TASK DETAILS -> The task calls for every entry to be printed word for word, without the images.

____ AVAILABLE DATA

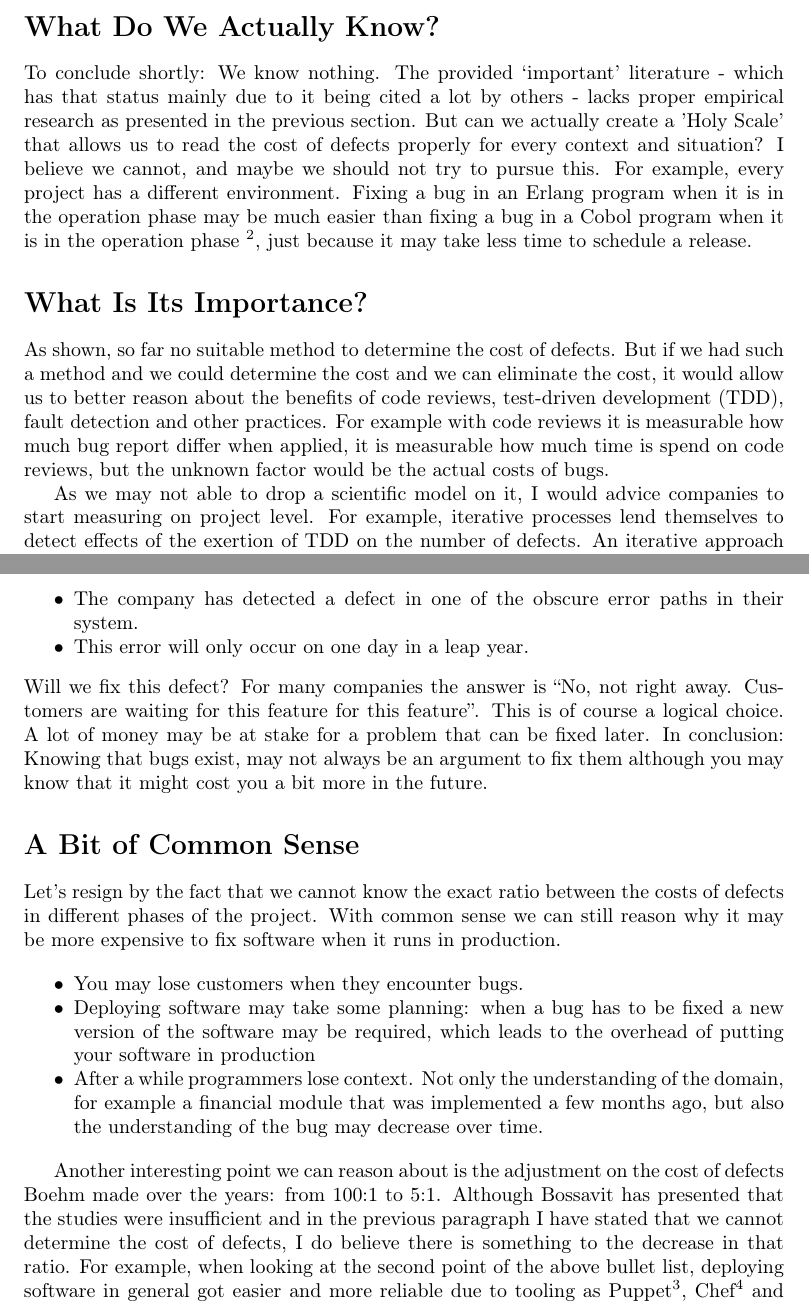
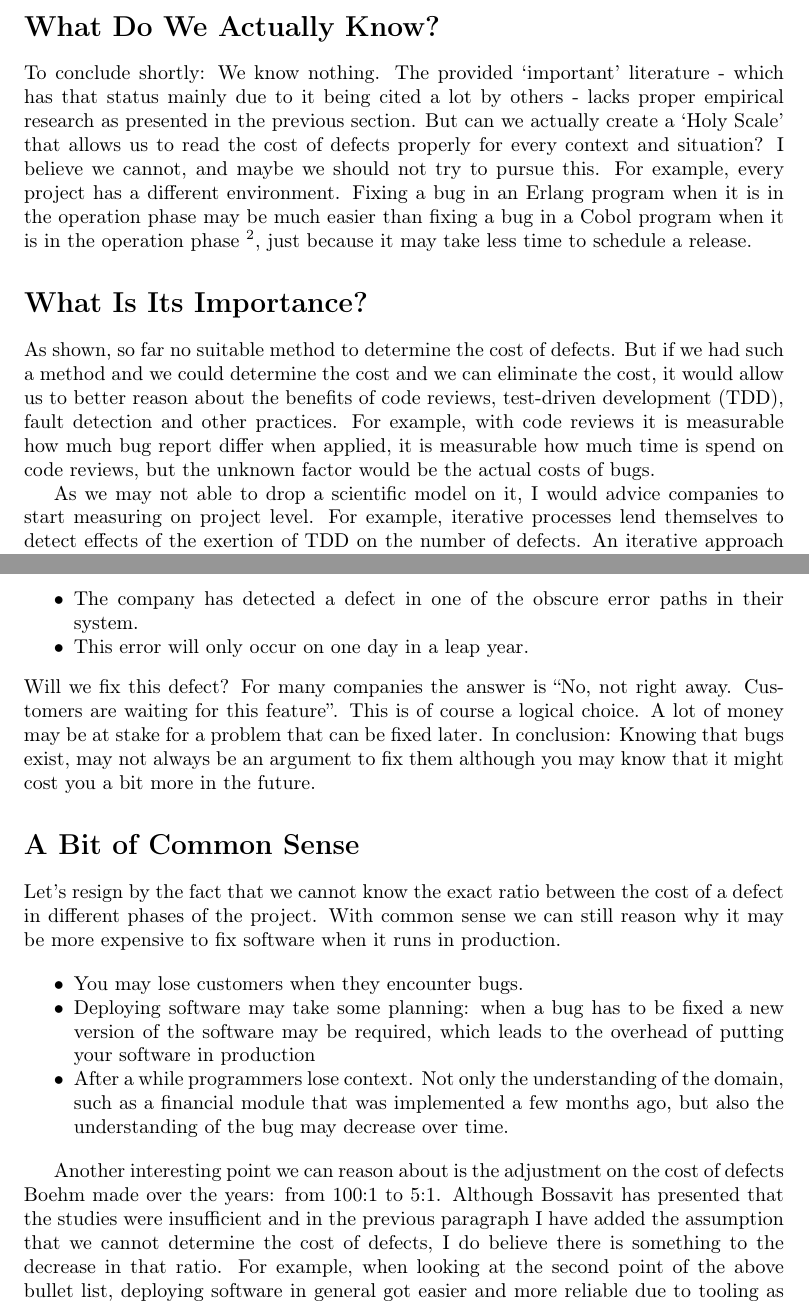
Before and after one commit to stil4m/master-se, a LaTeX problem sheet (software-process/assignments/personal-reading/5-cost-of-defects/main.tex, which reads software-process/assignments/personal-reading/5-cost-of-defects/content.tex): two parts of pages 2 and 3 of 4, joined at a grey line, cut so that both start at the same text. Compiled offline with LaTeX, dvips and Ghostscript.

Commit message:
Software Process: ra 5 v4, fixes for typos

```diff
--- a/software-process/assignments/personal-reading/5-cost-of-defects/content.tex
+++ b/software-process/assignments/personal-reading/5-cost-of-defects/content.tex
@@ -60,7 +60,7 @@ just because it may take less time to schedule a release.
 As shown, so far no suitable method to determine the cost of defects.
 But if we had such a method and we could determine the cost and we can eliminate the cost,
 it would allow us to better reason about the benefits of code reviews, test-driven development (TDD), fault detection and other practices.
-For example with code reviews it is measurable how much bug report differ when applied, it is measurable how much time is spend on code reviews, but the unknown factor would be the actual costs of bugs.
+For example, with code reviews it is measurable how much bug report differ when applied, it is measurable how much time is spend on code reviews, but the unknown factor would be the actual costs of bugs.
 
 As we may not able to drop a scientific model on it, I would advice companies to start measuring on project level. For example, iterative processes lend themselves to detect effects of the exertion of TDD on the number of defects.
 An iterative approach like Scrum creates more continues flow of releases, which allows tracking of when defects i.e. the x-axis of Boehm's curve would have a more accurate distribution when it was applied on Scrum since there is a continuous interval.
@@ -76,23 +76,23 @@ To build on this argument, let's assume the following situation:
 \item The company has detected a defect in one of the obscure error paths in their system.
 \item This error will only occur on one day in a leap year.
 \end{itemize}
-Will we fix this defect? For many companies the answer is ``No, not right away. Customers are waiting for this feature for this feature''.
+Will we fix this defect? For many companies the answer is ``No, not right away. Customers are waiting for this feature''.
 This is of course a logical choice. A lot of money may be at stake for a problem that can be fixed later.
 In conclusion: Knowing that bugs exist, may not always be an argument to fix them although you may know that it might cost you a bit more in the future.
 
 \section*{A Bit of Common Sense}
 
-Let's resign by the fact that we cannot know the exact ratio between the costs of defects in different phases of the project.
+Let's resign by the fact that we cannot know the exact ratio between the cost of a defect in different phases of the project.
 With common sense we can still reason why it may be more expensive to fix software when it runs in production.
 
 \begin{itemize}[noitemsep]
 \item You may lose customers when they encounter bugs.
 \item Deploying software may take some planning: when a bug has to be fixed a new version of the software may be required, which leads to the overhead of putting your software in production
-\item After a while programmers lose context. Not only the understanding of the domain, for example a financial module that was implemented a few months ago, but also the understanding of the bug may decrease over time.
+\item After a while programmers lose context. Not only the understanding of the domain, such as a financial module that was implemented a few months ago, but also the understanding of the bug may decrease over time.
 \end{itemize}
 
 Another interesting point we can reason about is the adjustment on the cost of defects Boehm made over the years: from 100:1 to 5:1.
-Although Bossavit has presented that the studies were insufficient and in the previous paragraph I have stated that we cannot determine the cost of defects,
+Although Bossavit has presented that the studies were insufficient and in the previous paragraph I have added the assumption that we cannot determine the cost of defects,
 I do believe there is something to the decrease in that ratio.
 For example, when looking at the second point of the above bullet list, deploying software in general got easier and more reliable due to tooling as Puppet\footnote{https://puppetlabs.com/}, Chef\footnote{https://www.chef.io/chef/} and Ansible\footnote{https://www.ansible.com/}.
 The normal analysis (understanding the bug and finding it) may not have changed, but the overhead of putting the software live has decreased in the past years.
```
Also changed, not shown: software-process/assignments/personal-reading/5-cost-of-defects_v4.pdf (added), software-process/assignments/personal-reading/5-cost-of-defects/content.tex (2 more changed lines), 1 other file.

________

ANSWER TO THIS EXERCISE ->
Before and after one commit to stil4m/master-se, a LaTeX problem sheet (software-process/assignments/personal-reading/5-cost-of-defects/main.tex, which reads software-process/assignments/personal-reading/5-cost-of-defects/content.tex): two parts of pages 2 and 3 of 4, joined at a grey line, cut so that both start at the same text. Compiled offline with LaTeX, dvips and Ghostscript.

Commit message:
Software Process: ra 5 v4, fixes for typos

```diff
--- a/software-process/assignments/personal-reading/5-cost-of-defects/content.tex
+++ b/software-process/assignments/personal-reading/5-cost-of-defects/content.tex
@@ -60,7 +60,7 @@ just because it may take less time to schedule a release.
 As shown, so far no suitable method to determine the cost of defects.
 But if we had such a method and we could determine the cost and we can eliminate the cost,
 it would allow us to better reason about the benefits of code reviews, test-driven development (TDD), fault detection and other practices.
-For example with code reviews it is measurable how much bug report differ when applied, it is measurable how much time is spend on code reviews, but the unknown factor would be the actual costs of bugs.
+For example, with code reviews it is measurable how much bug report differ when applied, it is measurable how much time is spend on code reviews, but the unknown factor would be the actual costs of bugs.
 
 As we may not able to drop a scientific model on it, I would advice companies to start measuring on project level. For example, iterative processes lend themselves to detect effects of the exertion of TDD on the number of defects.
 An iterative approach like Scrum creates more continues flow of releases, which allows tracking of when defects i.e. the x-axis of Boehm's curve would have a more accurate distribution when it was applied on Scrum since there is a continuous interval.
@@ -76,23 +76,23 @@ To build on this argument, let's assume the following situation:
 \item The company has detected a defect in one of the obscure error paths in their system.
 \item This error will only occur on one day in a leap year.
 \end{itemize}
-Will we fix this defect? For many companies the answer is ``No, not right away. Customers are waiting for this feature for this feature''.
+Will we fix this defect? For many companies the answer is ``No, not right away. Customers are waiting for this feature''.
 This is of course a logical choice. A lot of money may be at stake for a problem that can be fixed later.
 In conclusion: Knowing that bugs exist, may not always be an argument to fix them although you may know that it might cost you a bit more in the future.
 
 \section*{A Bit of Common Sense}
 
-Let's resign by the fact that we cannot know the exact ratio between the costs of defects in different phases of the project.
+Let's resign by the fact that we cannot know the exact ratio between the cost of a defect in different phases of the project.
 With common sense we can still reason why it may be more expensive to fix software when it runs in production.
 
 \begin{itemize}[noitemsep]
 \item You may lose customers when they encounter bugs.
 \item Deploying software may take some planning: when a bug has to be fixed a new version of the software may be required, which leads to the overhead of putting your software in production
-\item After a while programmers lose context. Not only the understanding of the domain, for example a financial module that was implemented a few months ago, but also the understanding of the bug may decrease over time.
+\item After a while programmers lose context. Not only the understanding of the domain, such as a financial module that was implemented a few months ago, but also the understanding of the bug may decrease over time.
 \end{itemize}
 
 Another interesting point we can reason about is the adjustment on the cost of defects Boehm made over the years: from 100:1 to 5:1.
-Although Bossavit has presented that the studies were insufficient and in the previous paragraph I have stated that we cannot determine the cost of defects,
+Although Bossavit has presented that the studies were insufficient and in the previous paragraph I have added the assumption that we cannot determine the cost of defects,
 I do believe there is something to the decrease in that ratio.
 For example, when looking at the second point of the above bullet list, deploying software in general got easier and more reliable due to tooling as Puppet\footnote{https://puppetlabs.com/}, Chef\footnote{https://www.chef.io/chef/} and Ansible\footnote{https://www.ansible.com/}.
 The normal analysis (understanding the bug and finding it) may not have changed, but the overhead of putting the software live has decreased in the past years.
```
Also changed, not shown: software-process/assignments/personal-reading/5-cost-of-defects_v4.pdf (added), software-process/assignments/personal-reading/5-cost-of-defects/content.tex (2 more changed lines), 1 other file.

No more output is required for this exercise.